A new committee of experts will look for the best ways to improve math education in the United States.
The effort is part of the American Competitiveness Initiative that President Bush discussed in his State of the Union message in January. The program calls for spending more than two hundred million dollars to improve the teaching of mathematics.
The Education Department says the experts will examine how to prepare for, and succeed in, learning algebra. One goal is to decide about teaching higher-level math at younger ages. American fifteen-year-olds performed below the average in math on the most recent Program for International Assessment.
Education Secretary Margaret Spellings says: "To keep America competitive in the twenty-first century, we must improve the way we teach math."
But there is disagreement about which teaching methods are the most effective. Traditional ones depend heavily on memory and tests. Newer methods are based more on developing creative problem-solving skills.
Supporters of the traditional way say it may not be exciting but students get the right answers. Critics say many students never understand why the answers are correct.
Some say the best way to teach math is to combine the new and traditional methods. The debate is similar to the one over the best way to teach reading.
The National Mathematics Advisory Panel will be led by Larry Faulkner, a former president of the University of Texas at Austin. The seventeen experts also include the president of the National Council of Teachers of Mathematics.
A study has found that less than half of American high school graduates are prepared for college math. Other studies suggest that strong math skills developed in the early teen years can lead to college success.
The experts will consider scientifically based research and then advise the president and the education secretary. Margaret Spellings says all high school graduates need solid math skills. And she says the nation must give more high school students the chance to take advanced math and science courses.
The new advisory committee gives its first report in January. A final report is expected by February of two thousand eight.

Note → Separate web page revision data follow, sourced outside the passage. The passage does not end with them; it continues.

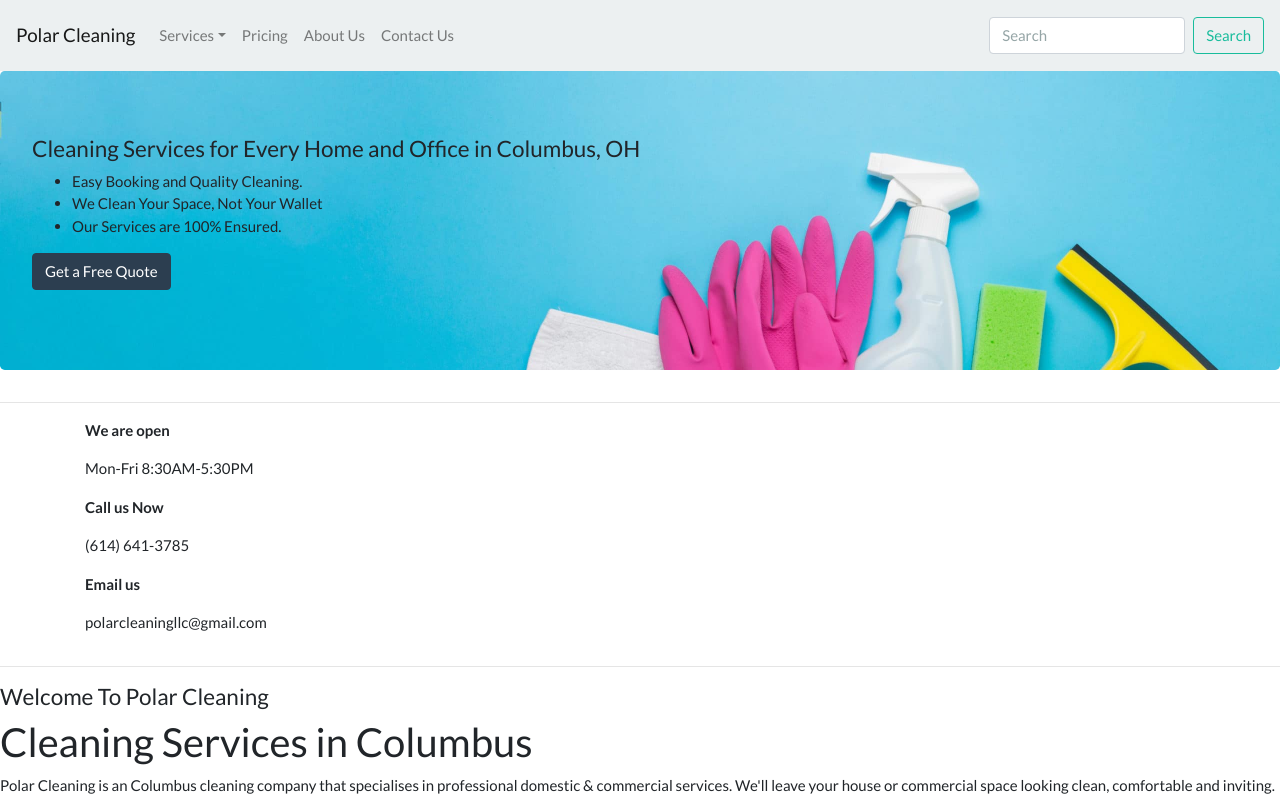
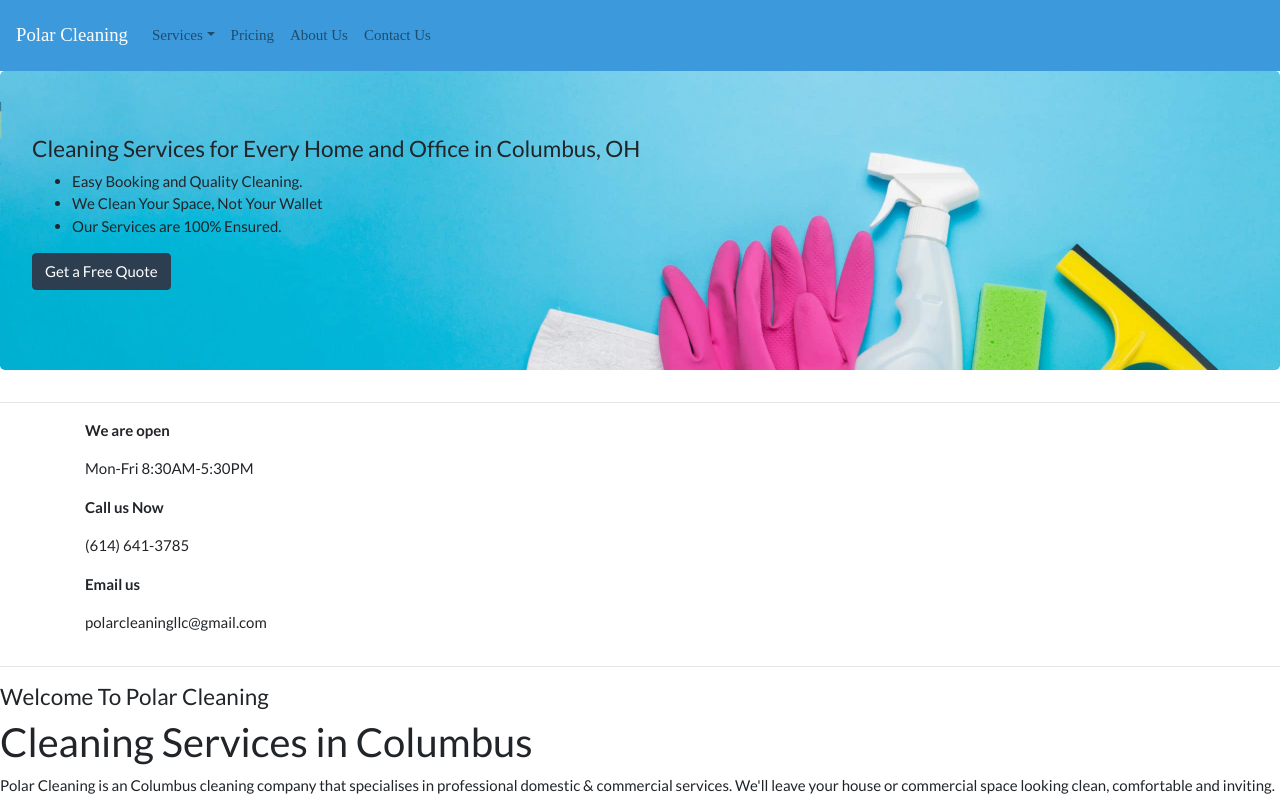
Before and after one commit to paveldarii/Polar-Cleaning, a React (Create React App) app in the folder client/: page / in a window 1280 px wide. Shown: the top 800 px of the page. Built offline with nearby package versions, Linux system fonts and the light colour scheme; no server answers.

Commit message:
imported styling from globalStyle

```diff
--- a/client/src/components/NavBar/index.js
+++ b/client/src/components/NavBar/index.js
@@ -1,20 +1,21 @@
 import React from "react";
 import { useStoreContext } from "../../utils/GlobalState";
-
-import {
-  Navbar,
-  Nav,
-  NavDropdown,
-  Form,
-  FormControl,
-  Button,
-} from "react-bootstrap";
+import globalStyle from "../../utils/GlobalStyle";
+import { Navbar, Nav, NavDropdown } from "react-bootstrap";
 function NavBar() {
   const [store] = useStoreContext();
 
   return (
-    <Navbar bg="light" expand="lg">
-      <Navbar.Brand href="/">Polar Cleaning</Navbar.Brand>
+    <Navbar
+      expand="lg"
+      style={{
+        ...globalStyle.navBarTextStyle,
+        ...globalStyle.themeColor,
+      }}
+    >
+      <Navbar.Brand style={globalStyle.navBarTextStyle} href="/">
+        Polar Cleaning
+      </Navbar.Brand>
       <Navbar.Toggle aria-controls="basic-navbar-nav" />
       <Navbar.Collapse id="basic-navbar-nav">
         <Nav className="mr-auto">
@@ -29,10 +30,6 @@ function NavBar() {
           <Nav.Link href="/about">About Us</Nav.Link>
           <Nav.Link href="/contact">Contact Us</Nav.Link>
         </Nav>
-        <Form inline>
-          <FormControl type="text" placeholder="Search" className="mr-sm-2" />
-          <Button variant="outline-success">Search</Button>
-        </Form>
       </Navbar.Collapse>
     </Navbar>
   );
```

This VOA Special English EDUCATION REPORT was written by Nancy Steinbach. Read and listen to our reports at voaspecialenglish.com. I'm Steve Ember.